The engine space is similar but it requires an understanding of the drive system layout. To start the engine needs to be measured both in height width and length.

Engine Space Layout
Engine Space Layout

Then the associated relationship between the drive axle and the engine clutch system needs to be approximated or measured. Typically, as a rule of thumb, the diameter of the rear sprocket is about 75% to 85% of the diameter of the rear wheel. The diameter of the drive axle will be the outer border of the engine space.

Typically the engine space will be about 18 to 20 inches in length and about 16 inches in height and about 18 inches wide.

Again measure the engine and the drive system approximately.

Designing Your Frame

The frame design of the go kart should include a roll cage so that optimum protection of the driver is achieved. So what is required is a general layout from a 2-D standpoint on a piece of paper to start.

I cannot stress how important it is to first develop a 2-D sketch before diving in and just cutting tubes and welding things together. The reason for this is you will end up spending a lot of time reworking and wishing that you had not just plowed ahead.

The technique for developing a 2-D drawing is pretty simple but it requires that you understand scaling. Scaling itself is not difficult it just requires that you understand how to use a calculator and a ratio system pretty easily.

A good scale to use is 1 inch equals 1 foot or 1 inch equals 12 inches. The resulting ratio will be one real inch will equal 1/12 of an inch or multiply .0833

Scale down your frame design so you can design it on paper.  Use a scale of 1 foot = 1 inch.

Scale down your frame design so you can design it on paper. Use a scale of 1 foot = 1 inch.

times every real dimension. This will scale down the dimensions that you are coming up with for the person space for example and make it fit into an 8.5 x 11 piece of paper easily.
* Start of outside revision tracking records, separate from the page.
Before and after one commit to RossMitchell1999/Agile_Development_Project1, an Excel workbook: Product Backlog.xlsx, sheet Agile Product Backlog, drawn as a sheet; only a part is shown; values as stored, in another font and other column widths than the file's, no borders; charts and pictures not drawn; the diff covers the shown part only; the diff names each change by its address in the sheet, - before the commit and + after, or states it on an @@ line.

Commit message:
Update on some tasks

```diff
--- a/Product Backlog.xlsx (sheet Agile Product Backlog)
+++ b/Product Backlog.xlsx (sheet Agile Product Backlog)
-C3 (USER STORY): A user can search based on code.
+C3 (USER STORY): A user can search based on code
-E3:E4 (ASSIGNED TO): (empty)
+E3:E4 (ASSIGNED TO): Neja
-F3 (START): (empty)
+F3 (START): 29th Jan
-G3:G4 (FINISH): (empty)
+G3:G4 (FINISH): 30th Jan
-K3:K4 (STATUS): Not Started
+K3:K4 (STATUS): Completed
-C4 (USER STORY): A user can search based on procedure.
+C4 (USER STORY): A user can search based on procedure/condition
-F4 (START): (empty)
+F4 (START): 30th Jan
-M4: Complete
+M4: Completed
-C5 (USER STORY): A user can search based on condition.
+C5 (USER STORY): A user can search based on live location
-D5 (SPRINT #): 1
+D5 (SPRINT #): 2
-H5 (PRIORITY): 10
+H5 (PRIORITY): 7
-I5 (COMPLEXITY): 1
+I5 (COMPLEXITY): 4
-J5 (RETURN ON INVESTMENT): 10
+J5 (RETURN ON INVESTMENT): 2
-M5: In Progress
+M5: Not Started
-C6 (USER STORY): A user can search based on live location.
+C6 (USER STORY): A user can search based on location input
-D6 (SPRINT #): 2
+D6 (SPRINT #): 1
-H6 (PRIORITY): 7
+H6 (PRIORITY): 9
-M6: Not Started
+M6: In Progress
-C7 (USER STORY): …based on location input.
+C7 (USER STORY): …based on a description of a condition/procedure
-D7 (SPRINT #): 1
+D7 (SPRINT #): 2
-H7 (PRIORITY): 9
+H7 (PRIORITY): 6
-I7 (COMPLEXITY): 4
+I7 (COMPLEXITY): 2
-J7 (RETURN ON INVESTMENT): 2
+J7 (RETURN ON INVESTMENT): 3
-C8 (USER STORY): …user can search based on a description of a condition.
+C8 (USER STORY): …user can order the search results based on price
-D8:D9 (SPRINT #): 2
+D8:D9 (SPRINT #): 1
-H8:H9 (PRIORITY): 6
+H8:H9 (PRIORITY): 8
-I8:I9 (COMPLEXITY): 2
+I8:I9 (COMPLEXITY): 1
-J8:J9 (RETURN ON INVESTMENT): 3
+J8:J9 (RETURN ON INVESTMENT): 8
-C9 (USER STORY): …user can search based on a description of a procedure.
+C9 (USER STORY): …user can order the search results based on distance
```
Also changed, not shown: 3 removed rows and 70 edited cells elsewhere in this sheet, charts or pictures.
You will use this ratio system to convert your large dimensions such as your person space which may be 36 x 42. You need to scale that into a small package that will fit on a piece of paper and the representative of your go kart design.

The next step is to cut out the person space and the engine

Person and engine spaces layed out prior to frame development

Person and engine spaces layed out prior to frame development

space into rectangular shapes. Then the shapes are placed on a piece of paper in the relative position that you would expect the person to sit and the engine to be.

This is the initial placement of the engine space/person space relationship. The next step is to start drawing and sketched out frame. Try to sketch out at least three or four different frame styles and then compare them. Choose the best or the average of all the systems and then make a final sketch of a go kart design.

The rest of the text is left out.